The perils of planned extinctionsHONOLULU — A cynical move is underway to promote a new, powerful, and troubling technology known as “gene drives” for use in conservation. This is not just your everyday genetic modification, known as “GMO”; it is a radical new technology, which creates “mutagenic chain reactions” that can reshape living systems in unimaginable ways.
Gene drives represent the next frontier of genetic engineering, synthetic biology, and gene editing. The technology overrides the standard rules of genetic inheritance, ensuring that a particular trait, delivered by humans into an organism’s DNA using advanced gene-editing technology, spreads to all subsequent generations, thereby altering the future of the entire species.
It is a biological tool with unprecedented power. Yet, instead of taking time to consider fully the relevant ethical, ecological, and social issues, many are aggressively promoting gene-drive technology for use in conservation.
One proposal aims to protect native birds on Hawaii’s Kauai Island by using gene drives to reduce the population of a species of mosquito that carries avian malaria. Another plan, championed by a conservation consortium that includes U.S. and Australian government agencies, would eradicate invasive, bird-harming mice on particular islands by introducing altered mice that prevent them from producing female offspring. Creating the “daughterless mouse” would be the first step toward so-called Genetic Biocontrol of Invasive Rodents (GBIRd), designed to cause deliberate extinctions of “pest” species like rats, in order to save “favored” species, such as endangered birds.

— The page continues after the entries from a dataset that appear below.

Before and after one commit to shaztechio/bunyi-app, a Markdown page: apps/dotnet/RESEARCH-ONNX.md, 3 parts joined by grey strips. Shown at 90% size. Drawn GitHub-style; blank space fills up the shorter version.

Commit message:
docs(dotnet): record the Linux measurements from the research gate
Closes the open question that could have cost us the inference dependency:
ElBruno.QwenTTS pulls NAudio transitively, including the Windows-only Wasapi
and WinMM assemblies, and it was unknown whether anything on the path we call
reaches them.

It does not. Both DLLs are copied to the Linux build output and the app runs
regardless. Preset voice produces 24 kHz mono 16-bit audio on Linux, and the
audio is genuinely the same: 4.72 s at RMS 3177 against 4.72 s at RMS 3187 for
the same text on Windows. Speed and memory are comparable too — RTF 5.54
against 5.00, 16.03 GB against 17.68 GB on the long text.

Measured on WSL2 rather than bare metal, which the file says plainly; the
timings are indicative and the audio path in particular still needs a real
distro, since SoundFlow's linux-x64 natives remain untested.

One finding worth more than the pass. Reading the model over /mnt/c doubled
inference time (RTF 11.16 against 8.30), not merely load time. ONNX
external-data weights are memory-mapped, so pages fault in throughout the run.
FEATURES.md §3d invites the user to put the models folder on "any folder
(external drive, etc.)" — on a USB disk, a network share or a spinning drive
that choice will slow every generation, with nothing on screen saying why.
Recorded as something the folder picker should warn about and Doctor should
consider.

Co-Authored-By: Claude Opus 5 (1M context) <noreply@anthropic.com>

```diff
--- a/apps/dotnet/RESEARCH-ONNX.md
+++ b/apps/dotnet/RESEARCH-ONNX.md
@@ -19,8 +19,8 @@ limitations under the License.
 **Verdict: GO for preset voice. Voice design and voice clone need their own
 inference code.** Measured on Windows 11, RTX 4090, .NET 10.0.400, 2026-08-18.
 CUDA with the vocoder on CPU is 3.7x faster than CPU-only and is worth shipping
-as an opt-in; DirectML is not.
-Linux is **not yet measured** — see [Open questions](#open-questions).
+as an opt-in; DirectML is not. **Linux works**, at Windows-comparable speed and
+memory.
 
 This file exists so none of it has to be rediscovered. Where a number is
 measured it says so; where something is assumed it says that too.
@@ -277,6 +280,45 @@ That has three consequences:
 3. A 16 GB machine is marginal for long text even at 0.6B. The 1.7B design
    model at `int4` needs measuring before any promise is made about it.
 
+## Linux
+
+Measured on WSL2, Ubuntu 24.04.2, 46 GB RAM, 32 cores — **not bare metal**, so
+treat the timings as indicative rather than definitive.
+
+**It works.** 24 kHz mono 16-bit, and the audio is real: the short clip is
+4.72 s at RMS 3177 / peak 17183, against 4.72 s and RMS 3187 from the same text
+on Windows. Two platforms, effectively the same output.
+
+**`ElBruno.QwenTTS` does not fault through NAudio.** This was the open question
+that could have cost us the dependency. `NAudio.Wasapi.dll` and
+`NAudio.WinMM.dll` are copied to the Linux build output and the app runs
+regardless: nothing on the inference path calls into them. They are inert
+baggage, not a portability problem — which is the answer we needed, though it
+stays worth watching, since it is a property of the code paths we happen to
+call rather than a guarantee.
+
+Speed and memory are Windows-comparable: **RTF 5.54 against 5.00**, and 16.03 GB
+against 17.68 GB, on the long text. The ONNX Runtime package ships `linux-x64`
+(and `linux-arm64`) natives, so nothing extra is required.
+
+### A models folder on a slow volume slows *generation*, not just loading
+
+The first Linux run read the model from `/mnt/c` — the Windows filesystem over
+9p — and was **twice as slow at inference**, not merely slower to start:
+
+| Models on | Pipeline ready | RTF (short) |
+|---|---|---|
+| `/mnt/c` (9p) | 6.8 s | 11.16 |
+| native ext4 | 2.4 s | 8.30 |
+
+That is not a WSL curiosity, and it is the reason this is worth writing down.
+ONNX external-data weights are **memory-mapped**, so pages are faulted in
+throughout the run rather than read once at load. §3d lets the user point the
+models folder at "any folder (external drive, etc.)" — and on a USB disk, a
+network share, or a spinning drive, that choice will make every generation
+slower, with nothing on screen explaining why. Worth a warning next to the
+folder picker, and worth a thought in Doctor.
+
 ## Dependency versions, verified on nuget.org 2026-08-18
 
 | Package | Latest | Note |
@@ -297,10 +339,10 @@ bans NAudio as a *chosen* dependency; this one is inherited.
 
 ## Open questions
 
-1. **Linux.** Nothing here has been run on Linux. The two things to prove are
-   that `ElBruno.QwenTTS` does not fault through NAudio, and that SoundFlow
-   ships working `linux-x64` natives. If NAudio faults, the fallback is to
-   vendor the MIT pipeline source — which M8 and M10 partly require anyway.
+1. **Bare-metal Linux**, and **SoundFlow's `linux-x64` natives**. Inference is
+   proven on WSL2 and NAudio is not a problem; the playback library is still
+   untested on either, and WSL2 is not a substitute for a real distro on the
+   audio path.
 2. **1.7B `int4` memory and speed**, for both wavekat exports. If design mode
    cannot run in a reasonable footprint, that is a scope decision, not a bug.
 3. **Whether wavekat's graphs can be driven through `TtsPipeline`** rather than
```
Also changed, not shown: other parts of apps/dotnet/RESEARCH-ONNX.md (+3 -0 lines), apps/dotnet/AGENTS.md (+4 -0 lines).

The assumption underlying these proposals seems to be that humans have the knowledge, capabilities, and prudence to control nature.
The idea that we can — and should — use human-driven extinction to address human-caused extinction is appalling.
I am not alone in my concern. At the ongoing International Union for the Conservation of Nature (IUCN) World Conservation Congress in Hawaii, a group of leading conservationists and scientists issued an open letter, entitled “A Call for Conservation with a Conscience,” demanding a halt to the use of gene drives in conservation. I am one of the signatories, along with the environmental icon David Suzuki, physicist Fritjof Capra, the Indigenous Environmental Network’s Tom Goldtooth, and organic pioneer Nell Newman.
The discussions that have begun at the IUCN congress will continue at the United Nations Convention on Biological Diversity in Mexico this December, when global leaders must consider a proposed global moratorium on gene drives. Such discussions reflect demands by civil-society leaders for a more thorough consideration of the scientific, moral, and legal issues concerning the use of gene drives.
Our technological prowess is largely viewed through the lens of engineering, and engineers tend to focus on one question: “Does it work?” But, as Angelika Hilbeck, President of the European Network of Scientists for Social and Environmental Responsibility (ENSSER) argues, a better question would be: “What else does it do?”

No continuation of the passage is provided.